WORK REQUEST: Leave the pictures out. Return all other data exactly.

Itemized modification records
□ □ □

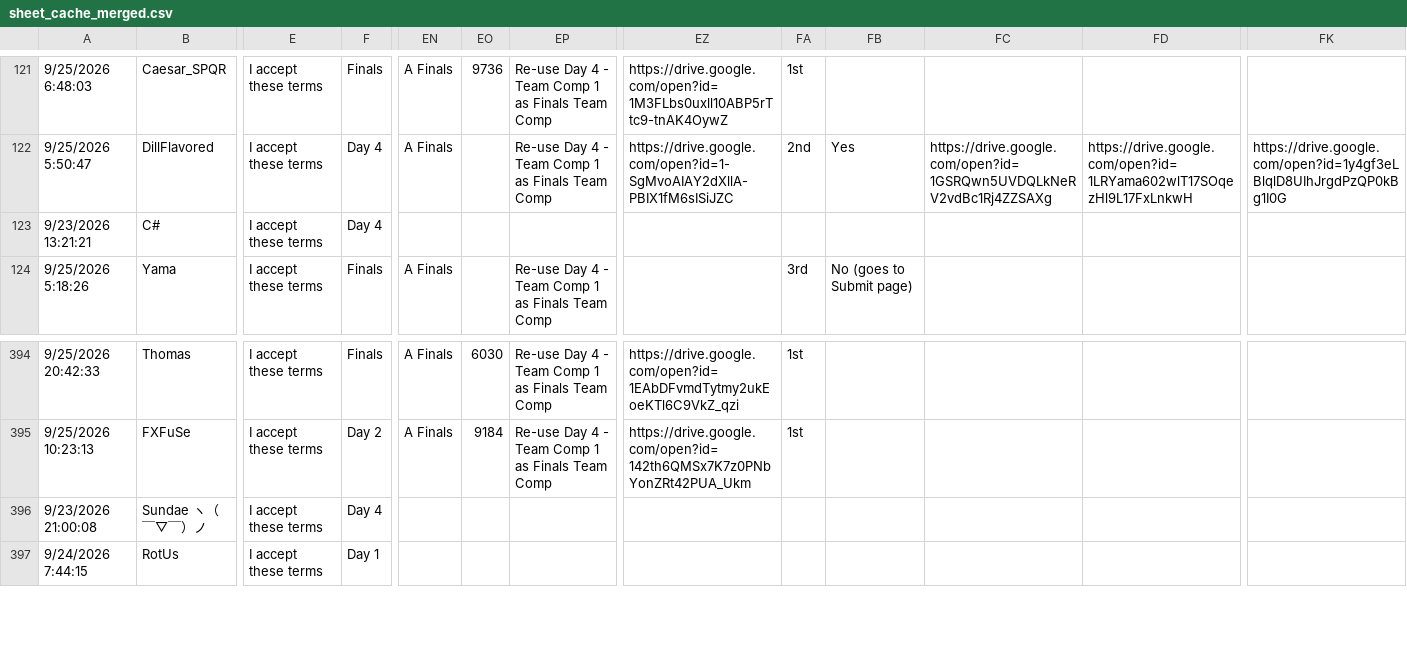
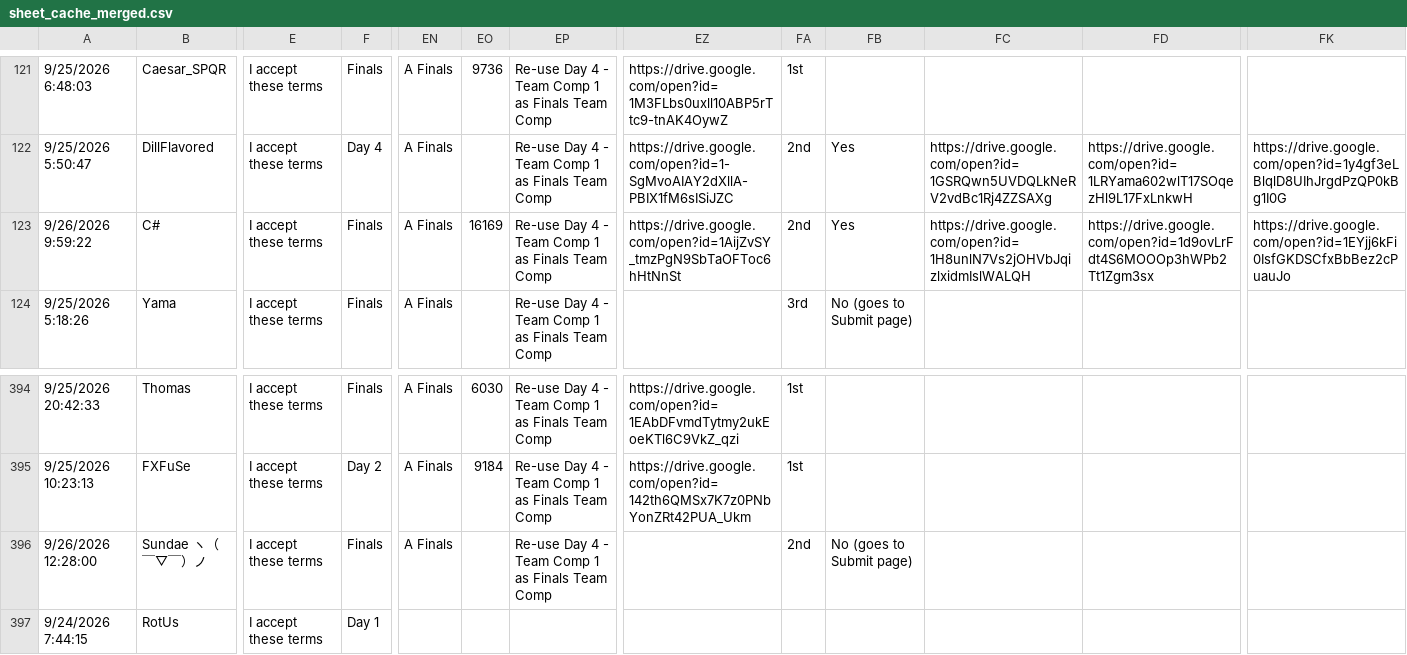
Before and after one commit to Vali-98/UmaOCRData, a CSV file: events/cm19/data/sheet_cache_merged.csv, drawn as a sheet; only a part is shown, gaps mark what is left out; the diff covers the shown part only; the diff names each change by its address in the sheet, - before the commit and + after, or states it on an @@ line.

```diff
--- a/events/cm19/data/sheet_cache_merged.csv
+++ b/events/cm19/data/sheet_cache_merged.csv
-A123: 9/23/2026 13:21:21
+A123: 9/26/2026 9:59:22
-F123: Day 4
+F123: Finals
-EN123: (empty)
+EN123: A Finals
-EO123: (empty)
+EO123: 16169
-EP123: (empty)
+EP123: Re-use Day 4 - Team Comp 1 as Finals Team Comp
-EZ123: (empty)
+EZ123: https://drive.google.com/open?id=1AijZvSY_tmzPgN9SbTaOFToc6hHtNnSt
-FA123: (empty)
+FA123: 2nd
-FB123: (empty)
+FB123: Yes
-FC123: (empty)
+FC123: https://drive.google.com/open?id=1H8unlN7Vs2jOHVbJqizlxidmIslWALQH
-FD123: (empty)
+FD123: https://drive.google.com/open?id=1d9ovLrFdt4S6MOOOp3hWPb2Tt1Zgm3sx
-FK123: (empty)
+FK123: https://drive.google.com/open?id=1EYjj6kFi0IsfGKDSCfxBbBez2cPuauJo
-A396: 9/23/2026 21:00:08
+A396: 9/26/2026 12:28:00
-F396: Day 4
+F396: Finals
-EN396: (empty)
+EN396: A Finals
-EP396: (empty)
+EP396: Re-use Day 4 - Team Comp 1 as Finals Team Comp
-FA396: (empty)
+FA396: 2nd
-FB396: (empty)
+FB396: No (goes to Submit page)
```
Also changed, not shown: 1 added row and 99 edited cells elsewhere in this file, 3 other files.
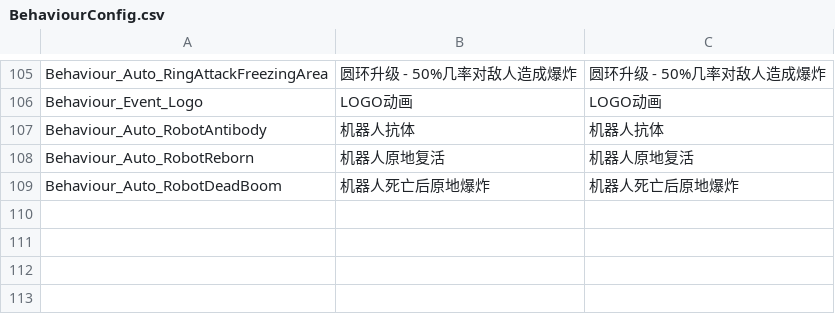
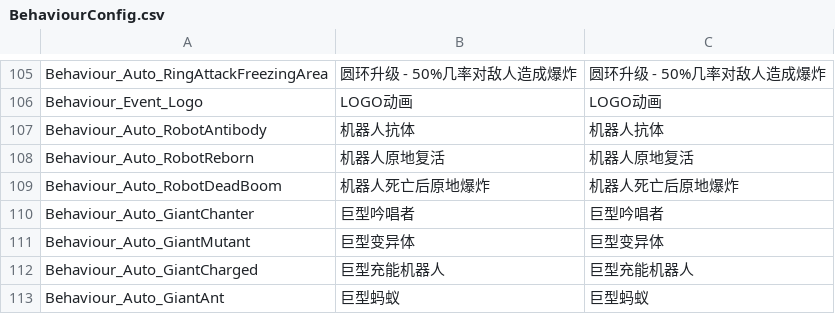
Before and after one commit to WH961230/Cube, a CSV file: Assets/StreamingAssets/Csv/BehaviourConfig.csv, drawn as a sheet; only a part is shown, gaps mark what is left out; the diff names each change by its address in the sheet, - before the commit and + after, or states it on an @@ line.

```diff
--- a/Assets/StreamingAssets/Csv/BehaviourConfig.csv
+++ b/Assets/StreamingAssets/Csv/BehaviourConfig.csv
+row 110: Behaviour_Auto_GiantChanter | 巨型吟唱者 | 巨型吟唱者
+row 111: Behaviour_Auto_GiantMutant | 巨型变异体 | 巨型变异体
+row 112: Behaviour_Auto_GiantCharged | 巨型充能机器人 | 巨型充能机器人
+row 113: Behaviour_Auto_GiantAnt | 巨型蚂蚁 | 巨型蚂蚁
```
Also changed, not shown: Assets/StreamingAssets/Csv/BehaviourGenerate.csv, Assets/StreamingAssets/Csv/ObjConfig.csv, 45 other files.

□ □ □

ANSWER SPACE:
Before and after one commit to Vali-98/UmaOCRData, a CSV file: events/cm19/data/sheet_cache_merged.csv, drawn as a sheet; only a part is shown, gaps mark what is left out; the diff covers the shown part only; the diff names each change by its address in the sheet, - before the commit and + after, or states it on an @@ line.

```diff
--- a/events/cm19/data/sheet_cache_merged.csv
+++ b/events/cm19/data/sheet_cache_merged.csv
-A123: 9/23/2026 13:21:21
+A123: 9/26/2026 9:59:22
-F123: Day 4
+F123: Finals
-EN123: (empty)
+EN123: A Finals
-EO123: (empty)
+EO123: 16169
-EP123: (empty)
+EP123: Re-use Day 4 - Team Comp 1 as Finals Team Comp
-EZ123: (empty)
+EZ123: https://drive.google.com/open?id=1AijZvSY_tmzPgN9SbTaOFToc6hHtNnSt
-FA123: (empty)
+FA123: 2nd
-FB123: (empty)
+FB123: Yes
-FC123: (empty)
+FC123: https://drive.google.com/open?id=1H8unlN7Vs2jOHVbJqizlxidmIslWALQH
-FD123: (empty)
+FD123: https://drive.google.com/open?id=1d9ovLrFdt4S6MOOOp3hWPb2Tt1Zgm3sx
-FK123: (empty)
+FK123: https://drive.google.com/open?id=1EYjj6kFi0IsfGKDSCfxBbBez2cPuauJo
-A396: 9/23/2026 21:00:08
+A396: 9/26/2026 12:28:00
-F396: Day 4
+F396: Finals
-EN396: (empty)
+EN396: A Finals
-EP396: (empty)
+EP396: Re-use Day 4 - Team Comp 1 as Finals Team Comp
-FA396: (empty)
+FA396: 2nd
-FB396: (empty)
+FB396: No (goes to Submit page)
```
Also changed, not shown: 1 added row and 99 edited cells elsewhere in this file, 3 other files.
Before and after one commit to WH961230/Cube, a CSV file: Assets/StreamingAssets/Csv/BehaviourConfig.csv, drawn as a sheet; only a part is shown, gaps mark what is left out; the diff names each change by its address in the sheet, - before the commit and + after, or states it on an @@ line.

```diff
--- a/Assets/StreamingAssets/Csv/BehaviourConfig.csv
+++ b/Assets/StreamingAssets/Csv/BehaviourConfig.csv
+row 110: Behaviour_Auto_GiantChanter | 巨型吟唱者 | 巨型吟唱者
+row 111: Behaviour_Auto_GiantMutant | 巨型变异体 | 巨型变异体
+row 112: Behaviour_Auto_GiantCharged | 巨型充能机器人 | 巨型充能机器人
+row 113: Behaviour_Auto_GiantAnt | 巨型蚂蚁 | 巨型蚂蚁
```
Also changed, not shown: Assets/StreamingAssets/Csv/BehaviourGenerate.csv, Assets/StreamingAssets/Csv/ObjConfig.csv, 45 other files.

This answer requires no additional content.